WORLD CUP: Century for Dhawan as India beat Australia
India claimed an impressive 36-run win over Australia at The Oval in the first heavyweight clash of the World Cup.
Shikhar Dhawan’s fine 117, coupled with 82 from captain Virat Kohli and an entertaining 48 by Hardik Pandya, helped India post 352-5 in front of a boisterous crowd.
Australia, facing what would be a World Cup record chase, struggled to accelerate despite Steve Smith’s 69 as David Warner spent 84 balls making 56.
With wickets falling and the run-rate rising, Alex Carey hit a 25-ball half-century but it was not enough to stop Australia sliding to their first defeat of the tournament.
Bhuvneshwar Kumar removed Adam Zampa with the last ball of the match to finish with 3-50 and Jasprit Bumrah took 3-61.
The end result might look like a tight scoreline but for almost the entire run chase Australia never looked as though they would come close to their target.

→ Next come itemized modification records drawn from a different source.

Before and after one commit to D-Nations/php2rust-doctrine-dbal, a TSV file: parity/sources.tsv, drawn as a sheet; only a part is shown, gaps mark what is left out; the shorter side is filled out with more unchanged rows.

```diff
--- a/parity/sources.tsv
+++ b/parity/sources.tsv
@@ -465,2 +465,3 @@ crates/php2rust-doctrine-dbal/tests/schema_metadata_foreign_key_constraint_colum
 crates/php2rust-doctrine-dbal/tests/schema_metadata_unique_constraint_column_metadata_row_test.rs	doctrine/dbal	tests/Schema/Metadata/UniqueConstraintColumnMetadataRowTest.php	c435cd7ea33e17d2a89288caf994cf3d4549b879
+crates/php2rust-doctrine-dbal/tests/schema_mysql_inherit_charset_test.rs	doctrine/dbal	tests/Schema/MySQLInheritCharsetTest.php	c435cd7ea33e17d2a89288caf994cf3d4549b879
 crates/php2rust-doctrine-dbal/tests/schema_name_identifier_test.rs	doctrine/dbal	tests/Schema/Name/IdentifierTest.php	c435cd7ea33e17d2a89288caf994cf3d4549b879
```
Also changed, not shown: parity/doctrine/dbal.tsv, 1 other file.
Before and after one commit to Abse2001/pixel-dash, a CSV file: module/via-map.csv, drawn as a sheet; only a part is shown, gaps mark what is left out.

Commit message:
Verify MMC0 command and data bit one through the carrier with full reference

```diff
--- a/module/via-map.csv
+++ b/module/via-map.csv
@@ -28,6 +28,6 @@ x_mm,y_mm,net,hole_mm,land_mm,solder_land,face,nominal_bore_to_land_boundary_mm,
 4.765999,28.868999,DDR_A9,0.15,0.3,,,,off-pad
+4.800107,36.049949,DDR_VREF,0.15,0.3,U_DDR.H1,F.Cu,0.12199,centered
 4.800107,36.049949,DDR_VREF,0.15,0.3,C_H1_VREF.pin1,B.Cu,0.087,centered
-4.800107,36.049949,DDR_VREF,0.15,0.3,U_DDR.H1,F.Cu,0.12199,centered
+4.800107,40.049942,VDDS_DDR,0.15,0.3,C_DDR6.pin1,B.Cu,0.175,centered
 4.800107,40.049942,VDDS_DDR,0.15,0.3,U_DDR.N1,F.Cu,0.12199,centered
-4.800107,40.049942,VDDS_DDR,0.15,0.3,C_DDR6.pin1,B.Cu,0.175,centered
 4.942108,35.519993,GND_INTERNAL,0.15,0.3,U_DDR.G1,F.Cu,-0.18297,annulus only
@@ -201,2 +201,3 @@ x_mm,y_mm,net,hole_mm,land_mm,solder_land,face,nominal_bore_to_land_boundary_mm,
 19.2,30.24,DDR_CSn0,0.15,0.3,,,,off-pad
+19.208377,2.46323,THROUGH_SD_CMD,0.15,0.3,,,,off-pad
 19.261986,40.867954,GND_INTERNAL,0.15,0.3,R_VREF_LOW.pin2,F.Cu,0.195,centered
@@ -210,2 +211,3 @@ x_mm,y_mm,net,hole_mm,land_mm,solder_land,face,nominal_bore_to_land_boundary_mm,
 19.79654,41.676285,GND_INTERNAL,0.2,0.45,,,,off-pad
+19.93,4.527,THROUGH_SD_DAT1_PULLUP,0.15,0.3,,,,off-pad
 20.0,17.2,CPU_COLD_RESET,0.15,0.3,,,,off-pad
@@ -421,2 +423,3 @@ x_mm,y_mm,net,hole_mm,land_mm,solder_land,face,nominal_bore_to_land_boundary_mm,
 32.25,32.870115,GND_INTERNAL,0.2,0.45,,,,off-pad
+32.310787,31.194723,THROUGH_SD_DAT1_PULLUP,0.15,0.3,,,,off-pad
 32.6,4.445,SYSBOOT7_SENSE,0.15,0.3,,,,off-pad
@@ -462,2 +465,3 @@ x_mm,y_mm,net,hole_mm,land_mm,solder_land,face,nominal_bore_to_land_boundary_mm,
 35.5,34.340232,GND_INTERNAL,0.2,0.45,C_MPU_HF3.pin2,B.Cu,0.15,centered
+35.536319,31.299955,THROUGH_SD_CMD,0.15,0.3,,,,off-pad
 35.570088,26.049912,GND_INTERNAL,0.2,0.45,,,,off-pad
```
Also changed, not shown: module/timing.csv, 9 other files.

It was only in the late stages that they began to give India and their fans any mild concern, that courtesy of late cameos from Glenn Maxwell and Carey.
Australia face Pakistan at Taunton on Wednesday, while India, who have won their first two games, play top of the table New Zealand at Trent Bridge on Thursday.
Brilliant Dhawan lights up packed Oval
From the moment the teams came out for the national anthems, to KL Rahul hitting the final ball of the innings for four, India’s players were cheered by a sell-out, vociferous crowd.
The drums beat as Pat Cummins ran in to bowl the first ball of the day. There was a huge roar as Rohit Sharma worked the first runs of India’s innings through point. Even a Dhawan defensive shot was cheered in the opening stages.
The openers played carefully against the pace of Cummins and Mitchell Starc but after Rohit was given a life on two – dropped at square leg by a leaping Nathan Coulter-Nile – they cut free.
Dhawan went after Coulter-Nile, taking three fours from his first over, and when Zampa’s leg-spin was introduced, Rohit thrashed his first ball for four.
They both reached 50, sharing a 127-run stand, before Rohit was caught behind trying to guide Coulter-Nile over the keeper.
Captain Kohli, who had spent the opening stages of the match standing in the dressing room, glued to the TV coverage, was cheered loudly to the crease.
The Australians were booed when they appealed against him, but Kohli struggled at first, settling for manipulating the field after a handful of wild drives against the seamers.
Dhawan brought up his hundred thanks to an overthrow – he was given an extended ovation – and, even after he was caught at deep mid-wicket off Starc, India did not let up.
Pandya was pushed up the order and dropped first ball by a diving Carey, but slog-swept Zampa and Maxwell for sixes before slapping Cummins through backward point.
Pandya holed out at mid-off off Cummins, MS Dhoni fell to a stunning caught and bowled by Marcus Stoinis – the seamer sticking out his right hand in his follow-through – and Kohli fell to the penultimate ball of the innings.
Australia toil in sluggish chase
Smith and Warner might be used to the chorus of boos that greets them in England but it was Kohli who intervened when the India fans barracked them.
Smith was jeered as he fielded in the deep; Kohli asked the fans to quieten down and applaud instead, which Smith acknowledged by shaking his hand.
In front of such a partisan crowd, every Australia boundary was greeted with silence. Not that there were many, as Australia made an odd start to a chase that never really accelerated until the 37th over.
The opening partnership of Finch and Warner was solid if not explosive, worth 61 before Finch, the more fluent of the two, was run out by a fine throw from Kuldeep Yadav at deep point having been called through by his partner.
Warner has looked scratchy since his return to international cricket but this – a blockbuster game in front of a sell-out crowd with Australia needing a record total to win – seemed made for him.
However, it was an oddly subdued innings. His 77-ball fifty, met by silence from the crowd, was his slowest in one-day cricket.
Warner hit only five fours and with India’s spinners operating in tandem struggled to rotate the strike. When he was eventually dismissed, caught at deep mid-wicket off spinner Yuzvendra Chahal, it felt like an anti-climax.
Smith seemed unable to hit out, although Khawaja struck a six in his 42 before he inside edged on to his stumps.
Maxwell added the impetus that had been missing. His first ball from Bumrah was hammered for four and he hit Kumar for back-to-back boundaries in the next over.
Smith also accelerated and for the first time, the capacity crowd fell silent.
But there was too much for Maxwell to do and wickets fell quickly. Smith and Stoinis fell in the space of two Kumar deliveries, Maxwell was caught in the deep trying to force the rate and once Coulter-Nile, who made 92 off 60 balls against West Indies on Thursday, was caught at deep mid-wicket, the crowd found their voice again. (BBC Sport)